Every record Terry makes, it seems, he makes with a group of friends. When we talk about the Chosen Few, the first thing he mentions is how great it is that all of them are friends after all these years. When the conversation turns to Bang Sundays, he’s quick to credit the strange longevity of the night to his team and the Shrine’s Joe Russo and Lo Grayson – “one club owner and manager believing in what we do.”
[quote align=”right” color=”#999999″] As I’m sure everyone has heard, R. Kelly is making a House album and we’re working on that… [/quote]
I still remember the first time I interviewed Terry Hunter for this magazine. He was on the road, but pushed his dinner aside to talk with me for two hours about his friend Armando. Those early years may not have been the best times of his life – Terry has a family, has seen great things happen – but those early years with friends, figuring things out, trying to outdo each other and helping each other along the way – you get the feeling he’s been recreating those experiences over and over again all along.
“It’s funny, I’ve never really thought about it that way,” he says. “But yeah, since Day One, I’ve always been working with other people. I think it comes from my grandparents. They raised me, and my grandfather used to say, ‘Tell me who your friends are and I’ll tell you who you are.’
“My whole life, I always wanted to surround myself with talented people who are positive and who are doing great things.

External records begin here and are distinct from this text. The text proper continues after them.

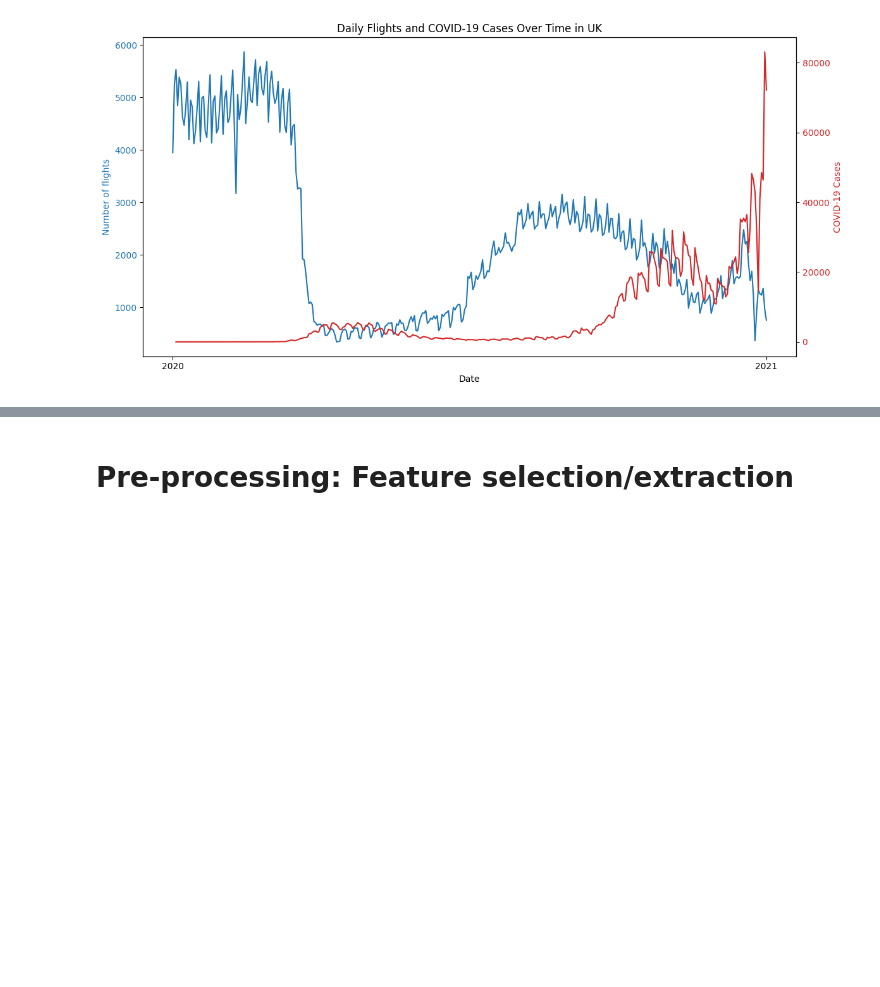
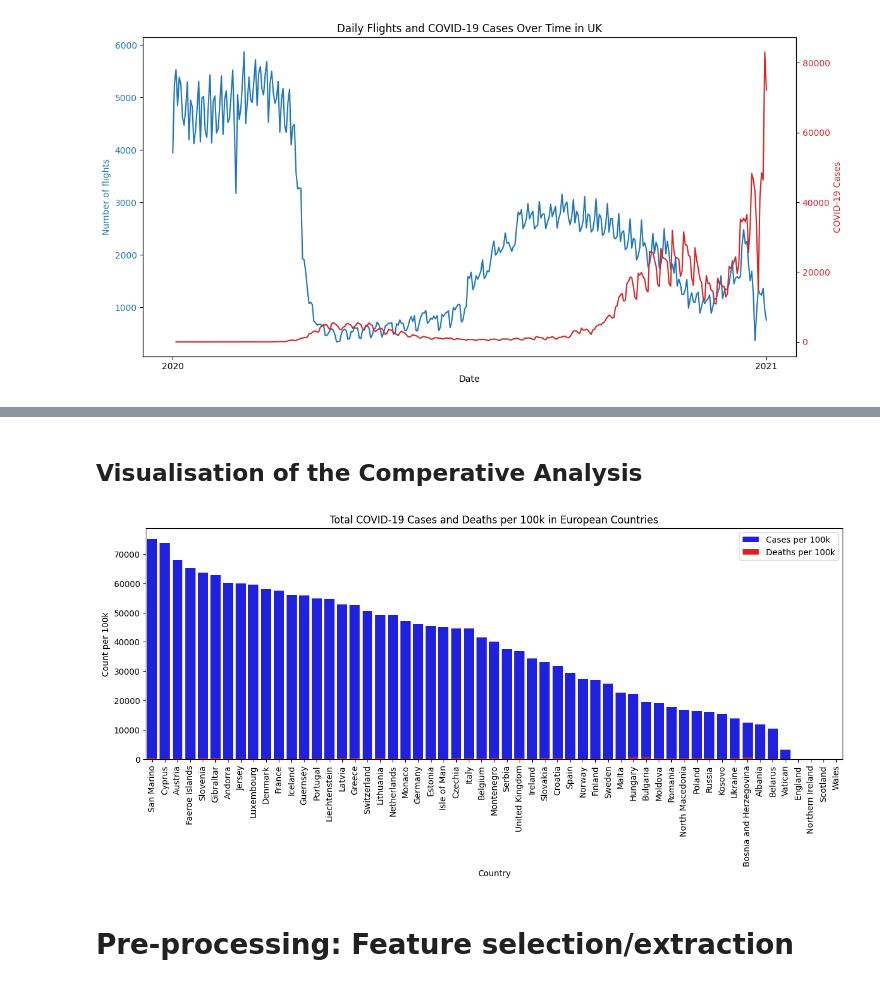
Before and after one commit to TGaub/TP3_1_Data_analysis_Influence_of_COVID, a Jupyter notebook: TP3_1_Data_analysis_Influence_of_COVID.ipynb, the cells around one changed output, grey strips where cells are left out. Cells and saved outputs as stored; diff of their text form; code cells hidden in the pictures; blank space fills up the shorter version.

Commit message:
feat(dt) EuropeComperativeAnalysis

```diff
--- a/TP3_1_Data_analysis_Influence_of_COVID.ipynb
+++ b/TP3_1_Data_analysis_Influence_of_COVID.ipynb
@@ -518,3 +567,52 @@ plt.show()
+# %% [markdown]
+## Visualisation of the Comperative Analysis
+# %%
+# Selecting relevant metrics for comparison
+europe_metrics = europe_data.groupby('location').agg(
+    total_cases=('total_cases', 'max'),
+    total_deaths=('total_deaths', 'max'),
+    population=('population', 'mean')
+).reset_index()
+
+# Calculating additional metrics
+europe_metrics['case_fatality_rate'] = europe_metrics['total_deaths'] / europe_metrics['total_cases']
+europe_metrics['cases_per_100k'] = (europe_metrics['total_cases'] / europe_metrics['population']) * 100000
+europe_metrics['deaths_per_100k'] = (europe_metrics['total_deaths'] / europe_metrics['population']) * 100000
+
+# Since the latest vaccination data might be more relevant, filter for the most recent data for each country
+latest_dates = europe_data.groupby('location')['date'].max()
+latest_vaccination_data = europe_data[europe_data.set_index(['location', 'date']).index.isin(latest_dates.items())]
+
+# Merging the latest vaccination data
+europe_metrics = europe_metrics.merge(
+    latest_vaccination_data[['location', 'people_vaccinated_per_hundred']], on='location', how='left'
+)
+
+# Plotting
+
+# Bar Chart of Total Cases and Deaths per 100k
+plt.figure(figsize=(15, 5))
+europe_metrics_sorted = europe_metrics.sort_values(by='cases_per_100k', ascending=False)
+sns.barplot(x='location', y='cases_per_100k', data=europe_metrics_sorted, color='blue', label='Cases per 100k')
+sns.barplot(x='location', y='deaths_per_100k', data=europe_metrics_sorted, color='red', label='Deaths per 100k')
+plt.xticks(rotation=90)
+plt.legend()
+plt.title('Total COVID-19 Cases and Deaths per 100k in European Countries')
+plt.xlabel('Country')
+plt.ylabel('Count per 100k')
+
+# Scatter Plot of Case Fatality Rate vs. Cases per 100k with annotations
+import plotly.express as px
+
+# Assuming europe_metrics is already defined
+
+# Interactive Scatter Plot using Plotly
+fig = px.scatter(europe_metrics, x='cases_per_100k', y='case_fatality_rate', text='location',
+                 title='Case Fatality Rate vs. Cases per 100k in European Countries')
+fig.update_traces(textposition='top center')
+fig.show()
+# %% [output]
+[figure, added]
 # %% [markdown]
 # Pre-processing: Feature selection/extraction
 # %% [markdown]
```
Also changed, not shown: parts of 3 cells of this notebook.
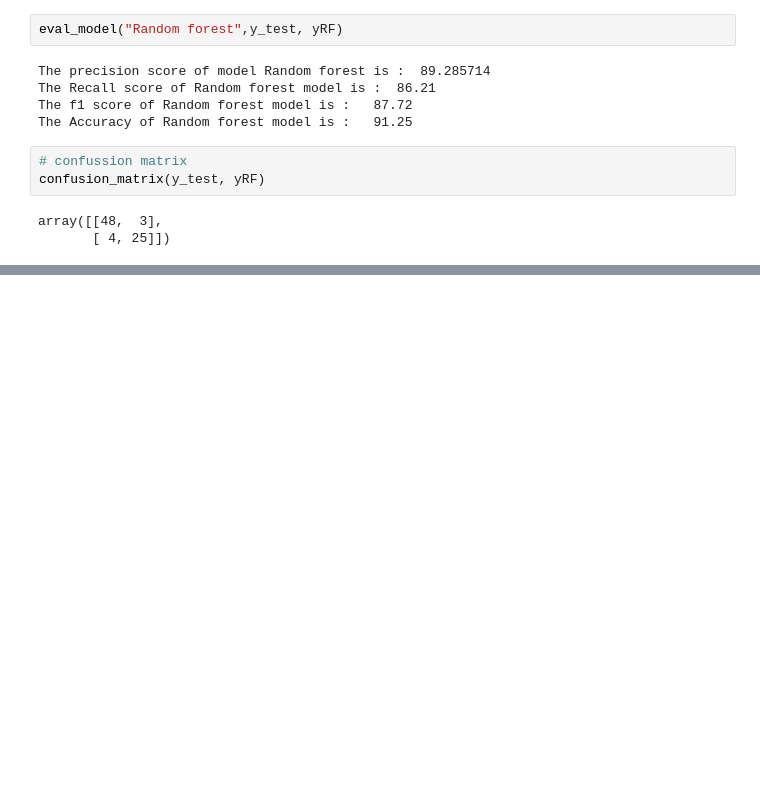
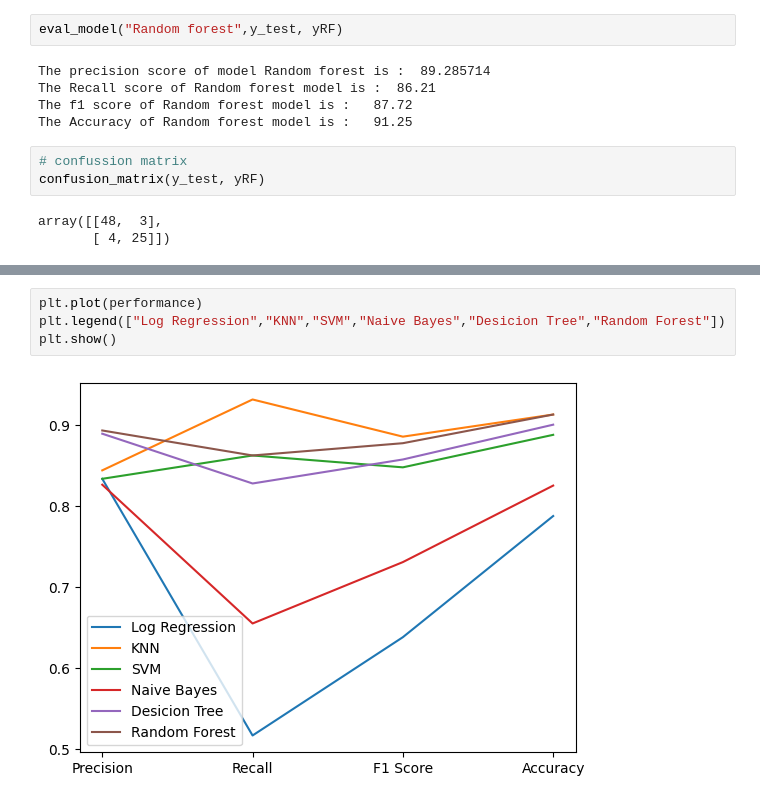
Before and after one commit to kumar291098/SUV_Car_purchesing_predicttion, a Jupyter notebook: SUV_Car_purchesing.ipynb, the cells around one changed output, grey strips where cells are left out. Saved outputs shown, nothing was run; the diff lists cells and outputs as text; blank space fills up the shorter version.

```diff
--- a/SUV_Car_purchesing.ipynb
+++ b/SUV_Car_purchesing.ipynb
@@ -523,0 +596,6 @@ array([[48,  3],
+# %%
+plt.plot(performance)
+plt.legend(["Log Regression","KNN","SVM","Naive Bayes","Desicion Tree","Random Forest"])
+plt.show()
+# %% [output]
+[figure, added]
```
Also changed, not shown: parts of 6 cells of this notebook.
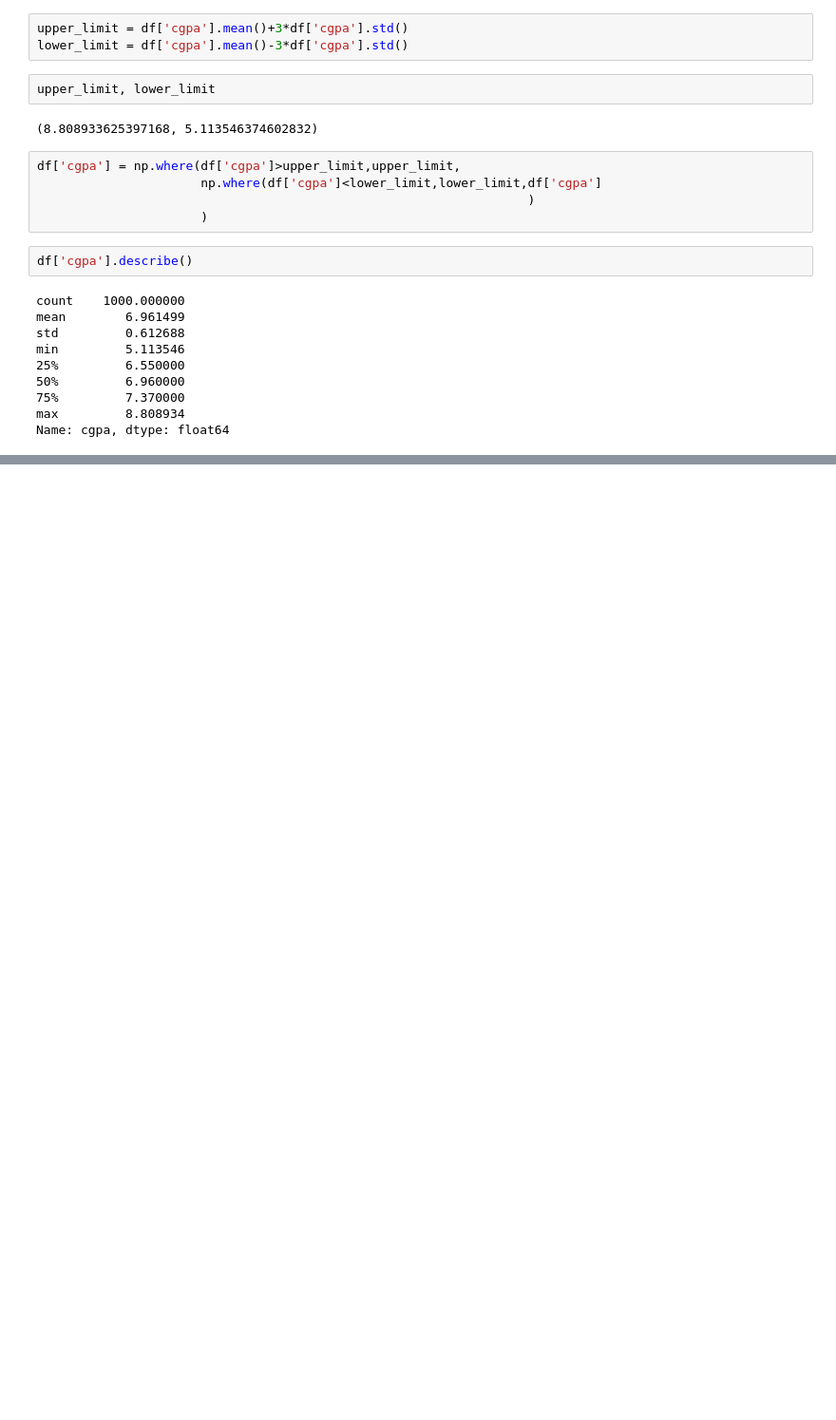
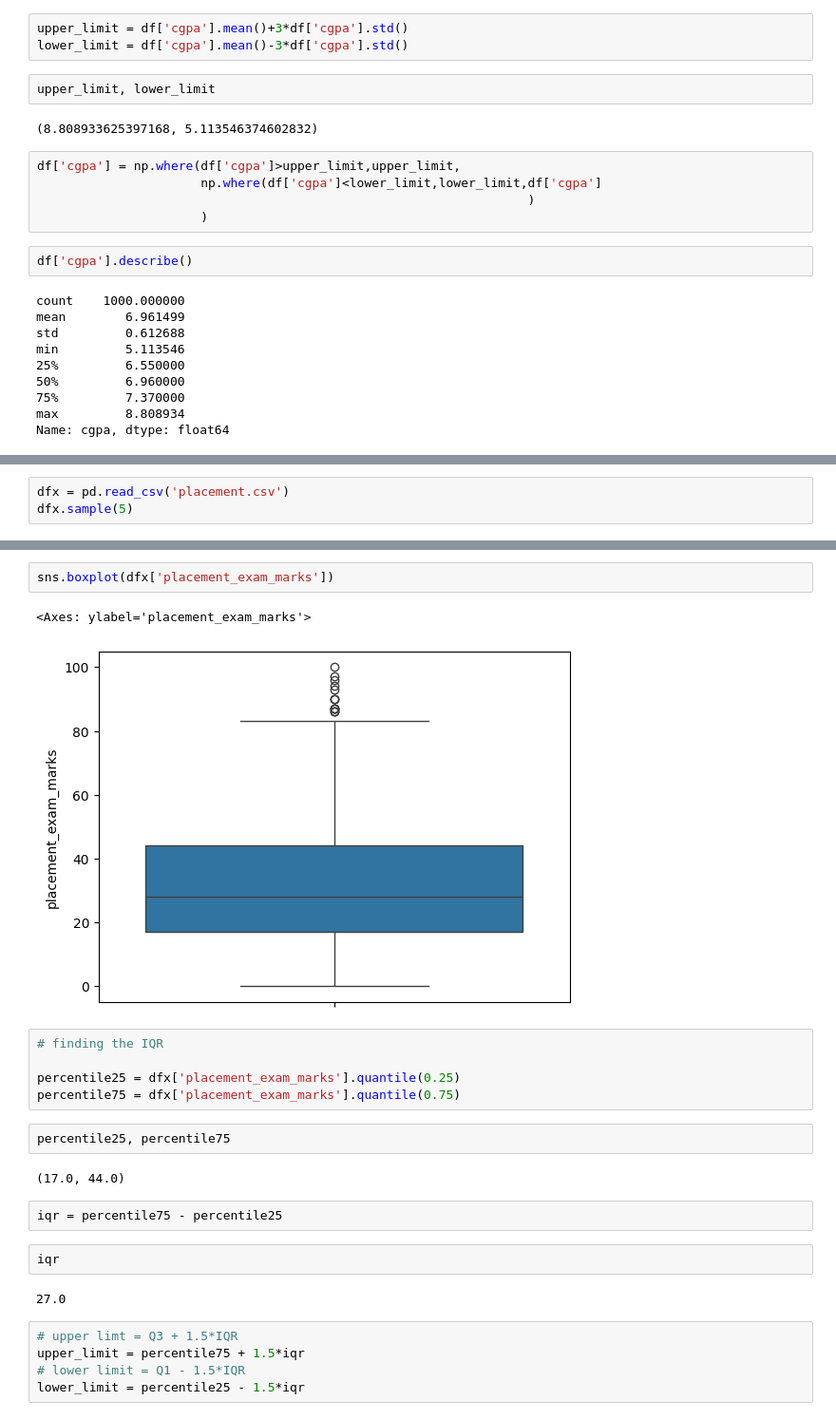
Before and after one commit to tiwariPratyush/ML, a Jupyter notebook: Feature_Engineering/outliers.ipynb, the cells around one changed output, grey strips where cells are left out. Shown at 95% size. Saved outputs shown, nothing was run; the diff lists cells and outputs as text; blank space fills up the shorter version.

```diff
--- a/Feature_Engineering/outliers.ipynb
+++ b/Feature_Engineering/outliers.ipynb
@@ -174,0 +178,3 @@ Name: cgpa, dtype: float64
+# %%
+dfx = pd.read_csv('placement.csv')
+dfx.sample(5)
@@ -174,0 +223,25 @@ Name: cgpa, dtype: float64
+# %%
+sns.boxplot(dfx['placement_exam_marks'])
+# %% [output]
+<Axes: ylabel='placement_exam_marks'>
+[figure, added]
+# %%
+# finding the IQR
+
+percentile25 = dfx['placement_exam_marks'].quantile(0.25)
+percentile75 = dfx['placement_exam_marks'].quantile(0.75)
+# %%
+percentile25, percentile75
+# %% [output]
+(17.0, 44.0)
+# %%
+iqr = percentile75 - percentile25
+# %%
+iqr
+# %% [output]
+27.0
+# %%
+# upper limt = Q3 + 1.5*IQR
+upper_limit = percentile75 + 1.5*iqr
+# lower limit = Q1 - 1.5*IQR
+lower_limit = percentile25 - 1.5*iqr
```
Also changed, not shown: parts of 13 cells of this notebook.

If I’m not working for myself, I’m working for the team. It only takes one of us to make it for all of us to make it.”